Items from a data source
* * * * * * *

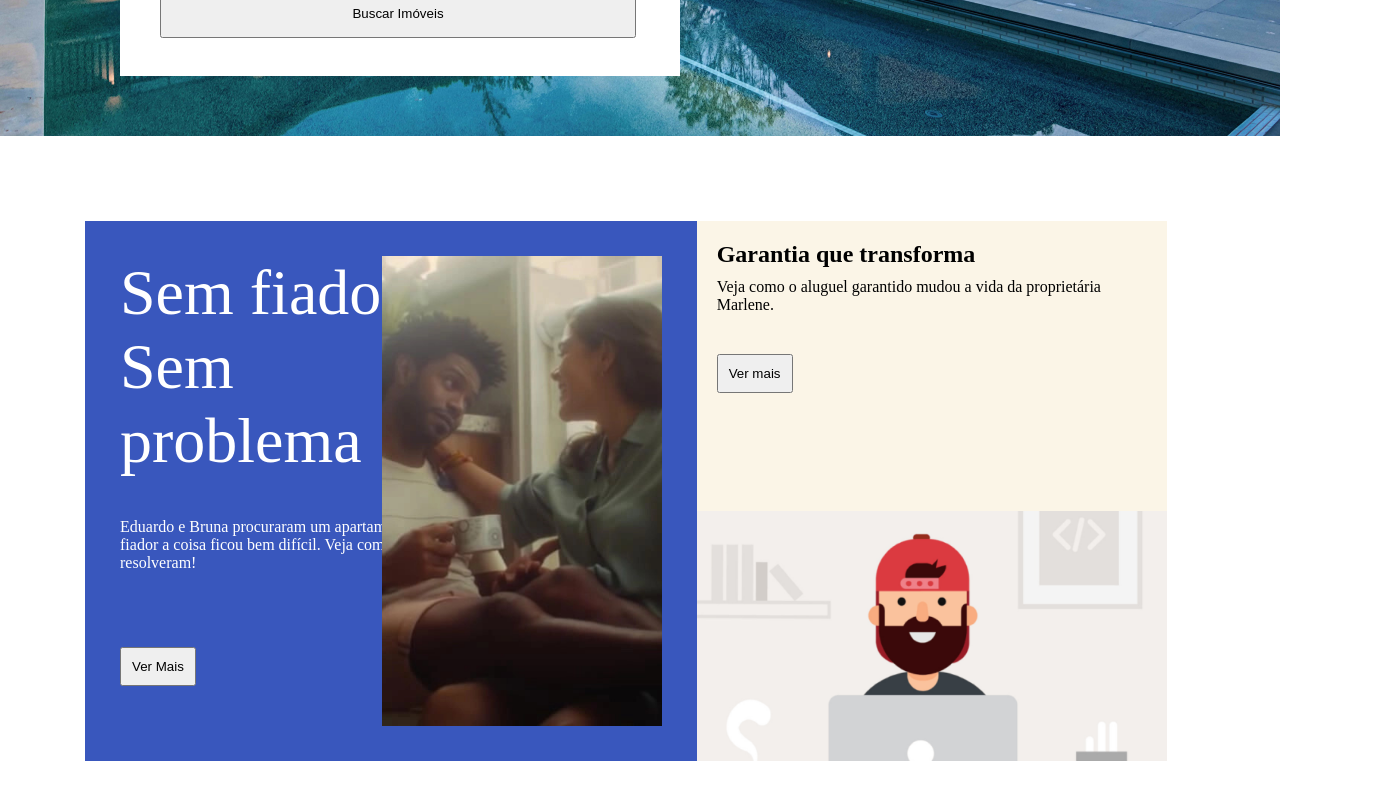
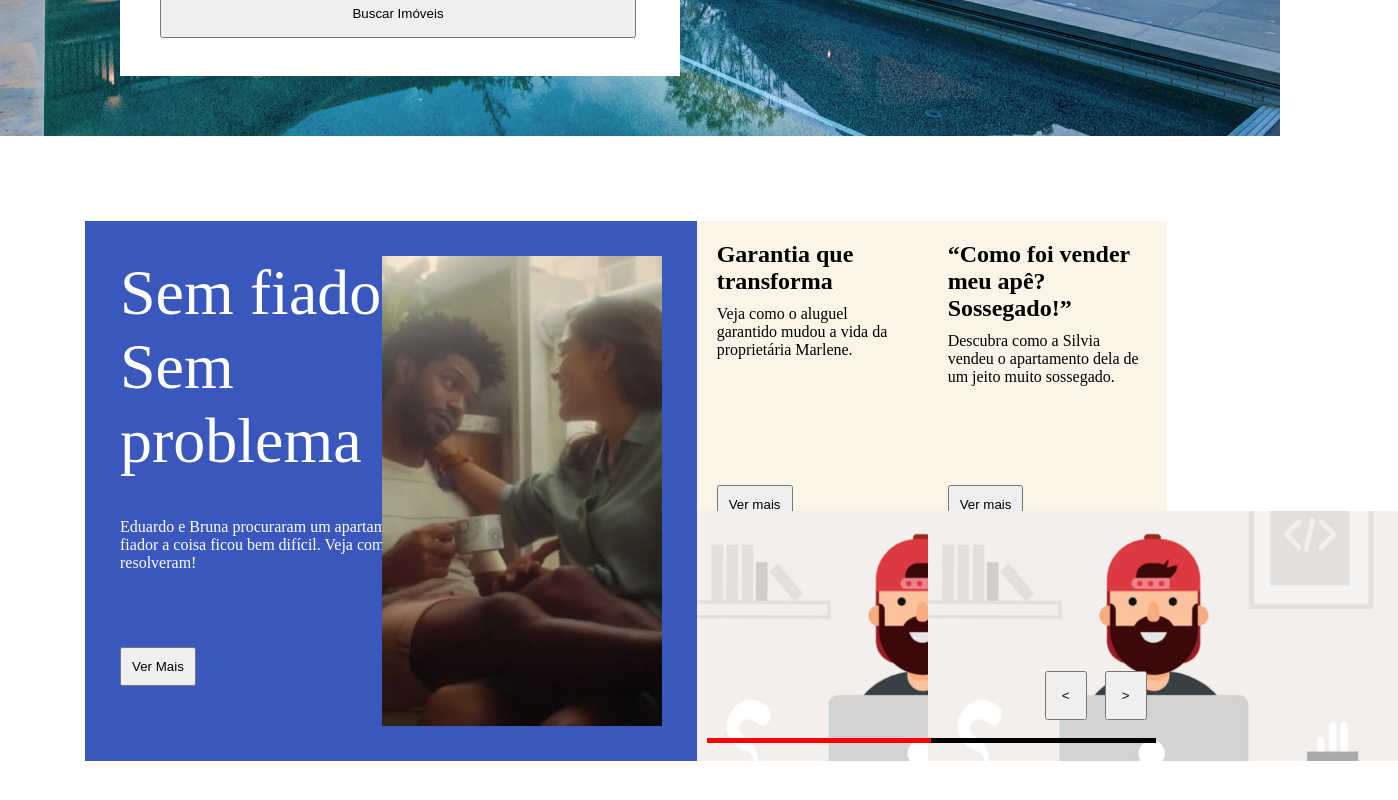
Before and after one commit to HebertMoraes/QuintoAndar_Front-end, an Angular app in the folder QuintoAndar/: page / in a window 1280 px wide. Shown: the part 654-1454 px from the top of the page, 1398 px wide, since content can reach past the window. Built offline with nearby package versions, Linux system fonts and the light colour scheme.

Commit message:
barra de navegação carrousel
.

```diff
--- a/QuintoAndar/src/app/home/content1/content1.component.html
+++ b/QuintoAndar/src/app/home/content1/content1.component.html
@@ -13,17 +13,25 @@
     </div>
     <div class="area-2">
 
+        <div class="nav-carrousel">
+            <div class="bar-nav">
+                <div class="icon-selected"></div>
+            </div>
+            <button class="nav-left" (click)="goNavLeft()"> < </button>
+            <button class="nav-right" (click)="goNavRight()"> > </button>
+        </div>
+
         <div class="area-2-1-text">
             <h2>Garantia que transforma</h2>
             <p>Veja como o aluguel garantido mudou a vida da proprietária Marlene.</p>
             <button>Ver mais</button>
         </div>
         <div class="area-2-1-image"></div>
-        <!-- <div class="area-2-2-text">
+        <div class="area-2-2-text">
             <h2>“Como foi vender meu apê? Sossegado!”</h2>
             <p>Descubra como a Silvia vendeu o apartamento dela de um jeito muito sossegado.</p>
             <button>Ver mais</button>
         </div>
-        <div class="area-2-2-image"></div> -->
+        <div class="area-2-2-image"></div>
     </div>
 </section>
--- a/QuintoAndar/src/app/home/content1/content1.component.sass
+++ b/QuintoAndar/src/app/home/content1/content1.component.sass
@@ -10,6 +10,7 @@
     display: grid
     grid-template-areas: "area-1 area-1 area-1 area-1 area-1 area-2" "area-1 area-1 area-1 area-1 area-1 area-2"
     padding: 85px
+    object-fit: cover
 
     .area-1
         grid-area: area-1
@@ -66,8 +67,49 @@
         background-color: #FBF5E7
         width: 470px
 
+        .nav-carrousel
+            position: absolute
+            bottom: 0px
+            width: 100%
+            height: 100px
+            z-index: 1
+
+            .bar-nav
+                position: absolute
+                bottom: 0px
+                margin: 10px
+                margin-bottom: 18px
+                width: 95.5%
+                height: 5px
+                background-color: black
+                z-index: 1
+
+                .icon-selected
+                    position: absolute
+                    width: 50%
+                    height: 5px
+                    // background-color: variables.$secondary-color
+                    background-color: red
+                    z-index: 2
+
+            .nav-left
+                position: absolute
+                padding: 15px
+                bottom: auto
+                right: 70px
+                margin: 10px
+
+            .nav-right
+                position: absolute
+                padding: 15px
+                bottom: auto
+                right: 10px
+                margin: 10px
+
+
         .area-2-1-text
             grid-area: area-2-1-text
+            position: relative
 
             h2
                 margin: 20px
@@ -77,9 +119,10 @@
                 margin-top: 0px
 
             button
+                position: absolute
                 margin: 20px
                 padding: 10px
-                bottom: 0px
+                bottom: 40px
 
         .area-2-1-image
             grid-area: area-2-1-image
@@ -94,6 +137,7 @@
 
         .area-2-2-text
             grid-area: area-2-2-text
+            position: relative
 
             h2
                 margin: 20px
@@ -103,9 +147,10 @@
                 margin-top: 0px
 
             button
+                position: absolute
                 margin: 20px
                 padding: 10px
-                bottom: 0px
+                bottom: 40px
 
         .area-2-2-image
             grid-area: area-2-2-image
--- a/QuintoAndar/src/app/home/content1/content1.component.ts
+++ b/QuintoAndar/src/app/home/content1/content1.component.ts
@@ -12,4 +12,12 @@ export class Content1Component implements OnInit {
   ngOnInit(): void {
   }
 
+  public goNavLeft (){
+
+  }
+
+  public goNavRight(){
+
+  }
+
 }
```
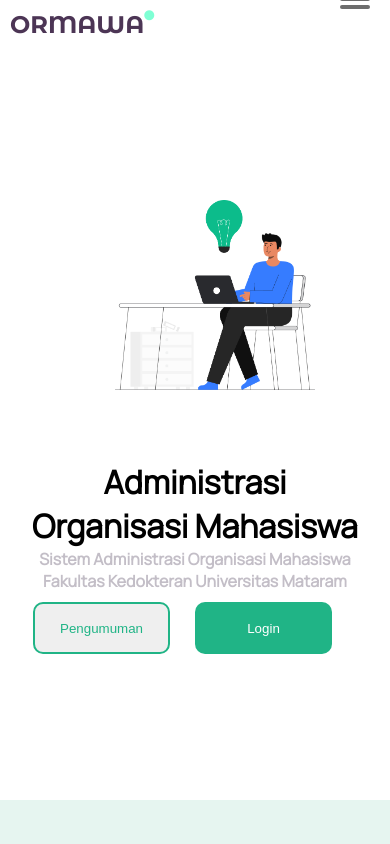
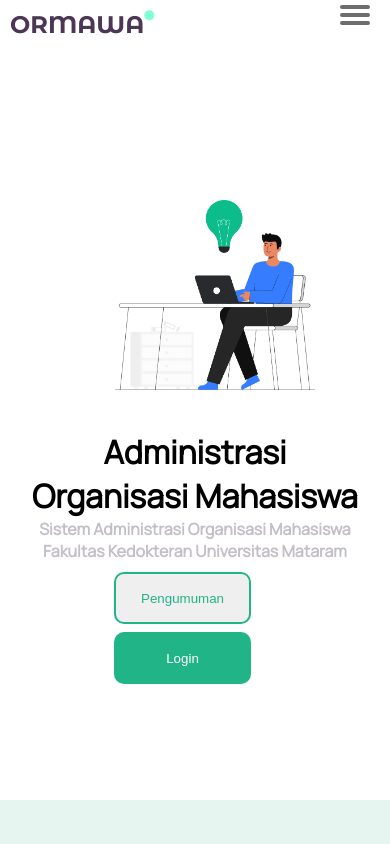
Before and after one commit to wawanharianto/Sistem-Ormawa-unram, a React (Create React App) app: page / in a window 390 px wide. Shown: the top 844 px of the page. Built offline with nearby package versions, Linux system fonts and the light colour scheme.

Commit message:
update fix login, pengumamn, beranda

```diff
--- a/src/component/Content.css
+++ b/src/component/Content.css
@@ -79,6 +79,11 @@
   .contentContainer .sideRight img {
     width: 200px;
   }
+  .conButton {
+    display: flex;
+    flex-direction: column;
+    gap: 0.5rem;
+  }
 
   .contentContainer {
     text-align: center;
--- a/src/component/Dashboard/Users/Arsip/Arsip.css
+++ b/src/component/Dashboard/Users/Arsip/Arsip.css
@@ -44,5 +44,5 @@
 }
 .Critical .container-content .icon {
   background-color: rgba(185, 46, 46, 0.3);
-  color: rgb(192, 21, 21);
+  color: #c41616;
 }
--- a/src/component/Navbar.css
+++ b/src/component/Navbar.css
@@ -135,6 +135,7 @@
   }
 
   .showoff-nav {
+    margin-top: 1rem;
     z-index: 200;
     position: fixed;
     display: flex;
--- a/src/component/Pengumuman/Pengumuman.css
+++ b/src/component/Pengumuman/Pengumuman.css
@@ -38,6 +38,16 @@
   color: #20b486;
   padding: 2px;
 }
+.container-flow {
+  overflow-x: auto;
+  /* background-color: #20b486; */
+  display: flex;
+  align-items: center;
+  justify-content: center;
+}
+.container-flow .tPengumuman {
+  width: 100%;
+}
 
 /* responsive */
 @media only screen and (max-width: 1024px) {
--- a/src/component/Pengumuman/Pengumuman.jsx
+++ b/src/component/Pengumuman/Pengumuman.jsx
@@ -1,4 +1,4 @@
-import React, { useState, useEffect } from "react";
+import React, { useState, useEffect } from 'react';
 import axios from 'axios';
 import ReactPaginate from 'react-paginate';
 import { TablePagination } from '@mui/material';
@@ -45,6 +45,7 @@ function Pengumuman() {
           <h1>PENGUMUMAN</h1>
           <hr />
         </div>
+        <div className="container-flow">
           <table className="tPengumuman">
             <thead>
               <tr>
@@ -64,8 +65,8 @@ function Pengumuman() {
                 </tr>
               ))}
             </tbody>
-
           </table>
+        </div>
         <div className="tfooter tfooter1">
           {/* <p>Total Rows: {rows}</p>
               <p>
```
Lines whose indentation alone changed are shown as unchanged.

* * * * * * *

Keep the pictures out and print all the records exactly as they are.

§ **Output for this exercise**:
Before and after one commit to HebertMoraes/QuintoAndar_Front-end, an Angular app in the folder QuintoAndar/: page / in a window 1280 px wide. Shown: the part 654-1454 px from the top of the page, 1398 px wide, since content can reach past the window. Built offline with nearby package versions, Linux system fonts and the light colour scheme.

Commit message:
barra de navegação carrousel
.

```diff
--- a/QuintoAndar/src/app/home/content1/content1.component.html
+++ b/QuintoAndar/src/app/home/content1/content1.component.html
@@ -13,17 +13,25 @@
     </div>
     <div class="area-2">
 
+        <div class="nav-carrousel">
+            <div class="bar-nav">
+                <div class="icon-selected"></div>
+            </div>
+            <button class="nav-left" (click)="goNavLeft()"> < </button>
+            <button class="nav-right" (click)="goNavRight()"> > </button>
+        </div>
+
         <div class="area-2-1-text">
             <h2>Garantia que transforma</h2>
             <p>Veja como o aluguel garantido mudou a vida da proprietária Marlene.</p>
             <button>Ver mais</button>
         </div>
         <div class="area-2-1-image"></div>
-        <!-- <div class="area-2-2-text">
+        <div class="area-2-2-text">
             <h2>“Como foi vender meu apê? Sossegado!”</h2>
             <p>Descubra como a Silvia vendeu o apartamento dela de um jeito muito sossegado.</p>
             <button>Ver mais</button>
         </div>
-        <div class="area-2-2-image"></div> -->
+        <div class="area-2-2-image"></div>
     </div>
 </section>
--- a/QuintoAndar/src/app/home/content1/content1.component.sass
+++ b/QuintoAndar/src/app/home/content1/content1.component.sass
@@ -10,6 +10,7 @@
     display: grid
     grid-template-areas: "area-1 area-1 area-1 area-1 area-1 area-2" "area-1 area-1 area-1 area-1 area-1 area-2"
     padding: 85px
+    object-fit: cover
 
     .area-1
         grid-area: area-1
@@ -66,8 +67,49 @@
         background-color: #FBF5E7
         width: 470px
 
+        .nav-carrousel
+            position: absolute
+            bottom: 0px
+            width: 100%
+            height: 100px
+            z-index: 1
+
+            .bar-nav
+                position: absolute
+                bottom: 0px
+                margin: 10px
+                margin-bottom: 18px
+                width: 95.5%
+                height: 5px
+                background-color: black
+                z-index: 1
+
+                .icon-selected
+                    position: absolute
+                    width: 50%
+                    height: 5px
+                    // background-color: variables.$secondary-color
+                    background-color: red
+                    z-index: 2
+
+            .nav-left
+                position: absolute
+                padding: 15px
+                bottom: auto
+                right: 70px
+                margin: 10px
+
+            .nav-right
+                position: absolute
+                padding: 15px
+                bottom: auto
+                right: 10px
+                margin: 10px
+
+
         .area-2-1-text
             grid-area: area-2-1-text
+            position: relative
 
             h2
                 margin: 20px
@@ -77,9 +119,10 @@
                 margin-top: 0px
 
             button
+                position: absolute
                 margin: 20px
                 padding: 10px
-                bottom: 0px
+                bottom: 40px
 
         .area-2-1-image
             grid-area: area-2-1-image
@@ -94,6 +137,7 @@
 
         .area-2-2-text
             grid-area: area-2-2-text
+            position: relative
 
             h2
                 margin: 20px
@@ -103,9 +147,10 @@
                 margin-top: 0px
 
             button
+                position: absolute
                 margin: 20px
                 padding: 10px
-                bottom: 0px
+                bottom: 40px
 
         .area-2-2-image
             grid-area: area-2-2-image
--- a/QuintoAndar/src/app/home/content1/content1.component.ts
+++ b/QuintoAndar/src/app/home/content1/content1.component.ts
@@ -12,4 +12,12 @@ export class Content1Component implements OnInit {
   ngOnInit(): void {
   }
 
+  public goNavLeft (){
+
+  }
+
+  public goNavRight(){
+
+  }
+
 }
```
Before and after one commit to wawanharianto/Sistem-Ormawa-unram, a React (Create React App) app: page / in a window 390 px wide. Shown: the top 844 px of the page. Built offline with nearby package versions, Linux system fonts and the light colour scheme.

Commit message:
update fix login, pengumamn, beranda

```diff
--- a/src/component/Content.css
+++ b/src/component/Content.css
@@ -79,6 +79,11 @@
   .contentContainer .sideRight img {
     width: 200px;
   }
+  .conButton {
+    display: flex;
+    flex-direction: column;
+    gap: 0.5rem;
+  }
 
   .contentContainer {
     text-align: center;
--- a/src/component/Dashboard/Users/Arsip/Arsip.css
+++ b/src/component/Dashboard/Users/Arsip/Arsip.css
@@ -44,5 +44,5 @@
 }
 .Critical .container-content .icon {
   background-color: rgba(185, 46, 46, 0.3);
-  color: rgb(192, 21, 21);
+  color: #c41616;
 }
--- a/src/component/Navbar.css
+++ b/src/component/Navbar.css
@@ -135,6 +135,7 @@
   }
 
   .showoff-nav {
+    margin-top: 1rem;
     z-index: 200;
     position: fixed;
     display: flex;
--- a/src/component/Pengumuman/Pengumuman.css
+++ b/src/component/Pengumuman/Pengumuman.css
@@ -38,6 +38,16 @@
   color: #20b486;
   padding: 2px;
 }
+.container-flow {
+  overflow-x: auto;
+  /* background-color: #20b486; */
+  display: flex;
+  align-items: center;
+  justify-content: center;
+}
+.container-flow .tPengumuman {
+  width: 100%;
+}
 
 /* responsive */
 @media only screen and (max-width: 1024px) {
--- a/src/component/Pengumuman/Pengumuman.jsx
+++ b/src/component/Pengumuman/Pengumuman.jsx
@@ -1,4 +1,4 @@
-import React, { useState, useEffect } from "react";
+import React, { useState, useEffect } from 'react';
 import axios from 'axios';
 import ReactPaginate from 'react-paginate';
 import { TablePagination } from '@mui/material';
@@ -45,6 +45,7 @@ function Pengumuman() {
           <h1>PENGUMUMAN</h1>
           <hr />
         </div>
+        <div className="container-flow">
           <table className="tPengumuman">
             <thead>
               <tr>
@@ -64,8 +65,8 @@ function Pengumuman() {
                 </tr>
               ))}
             </tbody>
-
           </table>
+        </div>
         <div className="tfooter tfooter1">
           {/* <p>Total Rows: {rows}</p>
               <p>
```
Lines whose indentation alone changed are shown as unchanged.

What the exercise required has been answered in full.